It’s crucial to remember that if getting traffic from search engines is your primary goal, your results will most likely suffer. You must provide value above and beyond search engine optimization in order to delight both search engines (who will reward you with high rankings over time) and potential consumers and return visitors. To put it another way, don’t create “thin” content that ranks and gets clicks but adds little value to the search engine user. Google may punish websites that push “thin,” poor-value content; they also tend to have high bounce rates and low conversion rates.
Different Types SEO content:
- Product Pages – Product pages are the lifeblood of any retail e-commerce site. A good product page can be used as both SEO content and a landing page for PPC campaigns.
- Posts on the Blog – A blog is one of the simplest ways to generate a steady stream of SEO-friendly content. Blog posts, in general, are more engaging and more likely to attract links than product pages, so they can be a great way to establish your site’s authority.
- Videos Because there are fewer videos on the web than text pages, creating a video instead of writing an article may make it easier to rank on the first page for a competitive keyword.
How to Create a Content Strategy for SEO?
If you’ve been haphazardly producing content in the hopes that some of it will rank, now is the time to buckle down and commit to a more methodical SEO content strategy for the web.
In order to define and refine your SEO content strategy, follow these four steps:
Defining the goals
If you want to increase product sales, you should prioritise attractive, informative product pages that are optimised for both search and conversions. Your secondary focus could be on useful blog content that demonstrates when and how to use your products, with relevant links to those pages (though it’s best if your blog isn’t entirely self-promotional).
If your site is based on advertising and you want to attract new readers through search, you should focus on rich content (such as long-form articles or video resources that are informative, entertaining, or both) and “stickiness” (“sticky” content keeps visitors on your site longer and encourages them to return).
Consider your audience
Know your target market – surveys and analytics software can assist you in gaining a better understanding of your typical visitor or client. Consider creating marketing personas, which are fictional characters who represent your ideal site visitors and customers. Then consider what kinds of content those personas would be interested in.
If you run a B2B website aimed at C-level executives, for example, you might want to create high-level white papers that can be downloaded and saved for later reading.
If your company caters to teenagers and tweens, you should make frequent updates with less text and more images and video.
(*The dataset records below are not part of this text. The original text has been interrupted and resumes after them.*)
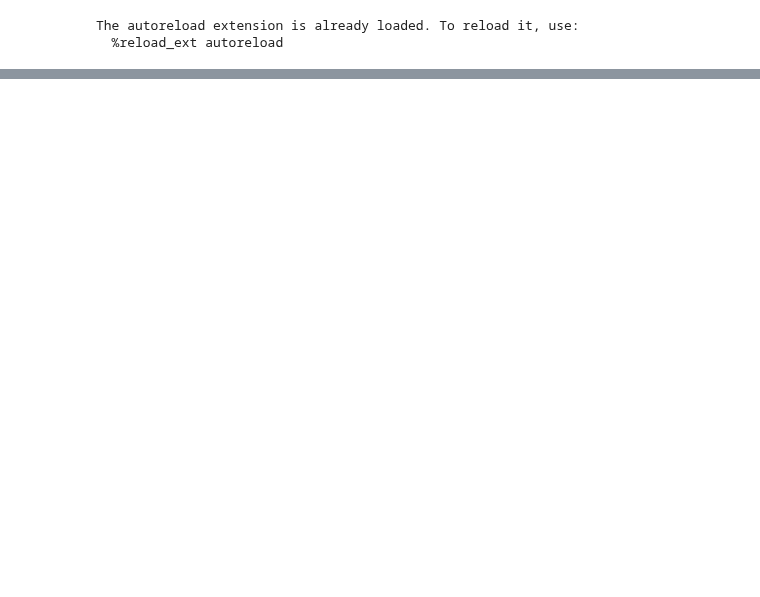
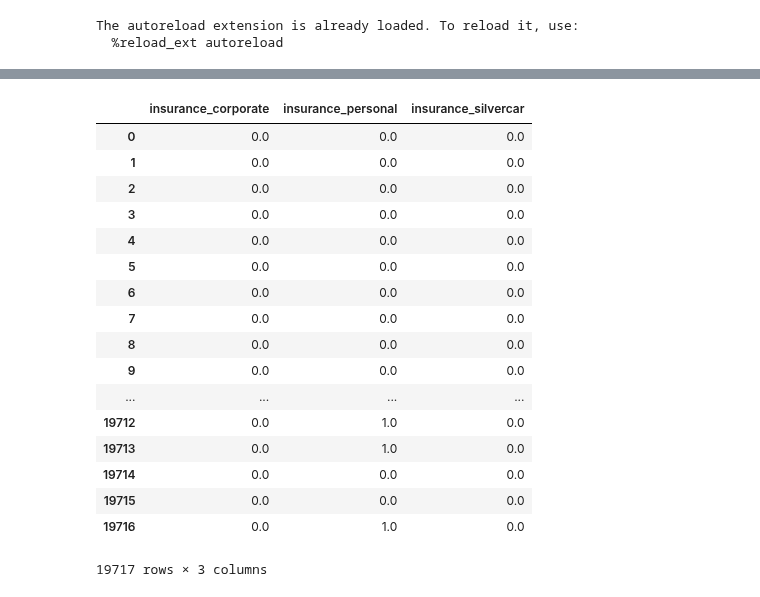
Before and after one commit to mengeling/silvercar-cancellation-predictor, a Jupyter notebook: EDA/Untitled.ipynb, the cells around one changed output, grey strips where cells are left out. Saved outputs shown, nothing was run; the diff lists cells and outputs as text; code cells hidden in the pictures; blank space fills up the shorter version.

```diff
--- a/EDA/Untitled.ipynb
+++ b/EDA/Untitled.ipynb
@@ -48 +38,5 @@ df.head()
+# %%
+df["insurance"] = df[["insurance_corporate", "insurance_personal", "insurance_silvercar"]].idxmax(axis=1)
+    df["insurance"] = df["insurance"].map({"insurance_personal": "Personal", "insurance_corporate": "Corporate",
+                                                   "insurance_silvercar": "Silvercar", None: "NA"})
 # %%
@@ -50,3 +62,21 @@ df["insurance"] = df[["insurance_corporate", "insurance_personal", "insurance_si
-# %%
-df["insurance"] = df["insurance"].map({None: "None", "insurance_personal": "Personal",
-                     "insurance_corporate": "Corporate", "insurance_silvercar": "Silvercar"})
+# %%
+df[["insurance_corporate", "insurance_personal", "insurance_silvercar"]]
+# %% [output]
+|  | insurance_corporate | insurance_personal | insurance_silvercar |
+| 0 | 0.0 | 0.0 | 0.0 |
+| 1 | 0.0 | 0.0 | 0.0 |
+| 2 | 0.0 | 0.0 | 0.0 |
+| 3 | 0.0 | 0.0 | 0.0 |
+| 4 | 0.0 | 0.0 | 0.0 |
+| 5 | 0.0 | 0.0 | 0.0 |
+| 6 | 0.0 | 0.0 | 0.0 |
+| 7 | 0.0 | 0.0 | 0.0 |
+| 8 | 0.0 | 0.0 | 0.0 |
+| 9 | 0.0 | 0.0 | 0.0 |
+| ... | ... | ... | ... |
+| 19712 | 0.0 | 1.0 | 0.0 |
+| 19713 | 0.0 | 1.0 | 0.0 |
+| 19714 | 0.0 | 0.0 | 0.0 |
+| 19715 | 0.0 | 0.0 | 0.0 |
+| 19716 | 0.0 | 1.0 | 0.0 |
+19717 rows × 3 columns
```
Also changed, not shown: parts of 4 cells of this notebook, 8 other files.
You’ll also want to make sure your site is mobile-friendly.
Make a schedule for your articles
You can start creating an editorial calendar once you know who you’re going after and why. An editorial calendar is a schedule that specifies when new content will publish and what type of content will be publish. This will help you stick to a regular schedule (creating new content on a regular basis is especially important if you have a blog), as well as prevent you from scrambling at the last minute to come up with a topic for new content.
A few tips on how to create a content calendar and adhere to it:
- Organising your calendar with Outlook (or Google Calendar) means your entire marketing team should have access to the editorial calendar. Set alerts for authors so they are aware of advancing deadlines.
- Consider creating recurring features, such as a meatless recipe every Monday on a food blog. Many blogs publicise link roundups on a weekly basis. Create a category page for each ongoing feature. So that visitors can easily find all of your Meatless Monday recipes and link roundups.
- When creating more complex types of content, such as videos and infographics, give yourself plenty of time. These are more difficult to optimise for search and often require multiple rounds of edits to perfect.
- Don’t plan too far ahead of time. Means Calendars are prone to getting derailed after a month or two due to changes in marketing goals, budgets, or staff. So don’t waste time and effort by making plans out a year’s worth of events in advance.
Analyze and re-evaluate
Finally, keep track of your site’s statistics. Examine your SEO content on a regular basis with content audits and SEO audits (or even a full site audit) to see what’s working and what isn’t. There are numerous tools and website graders available to assist with this. Page visits, links, comments (on blog posts and other sorts of content), social shares (Facebook likes, tweets, and other types of material). And lead generation are all good indicators of effectiveness and participation. Two objectives should be the focus of your investigation:
- Examine your successes so you can replicate them – Keep an eye out for patterns. Do you have a video-obsessed audience? Then go ahead and make more videos! Adjust your editorial calendar in the future. So you can devote more time and effort to the types of content that are most popular.
- Make time to update and improve older SEO content. If you tried to optimise an article for one keyword but it’s getting more traffic for a different keyword. Go back and re-optimize it for the new keyword. By including that keyword in the title, for example, you might be able to significantly increase traffic.
The difference between having a content sharing strategy and not having one has a significant impact on the amount of traffic your posts receive. As a result, having a well-defined approach is critical.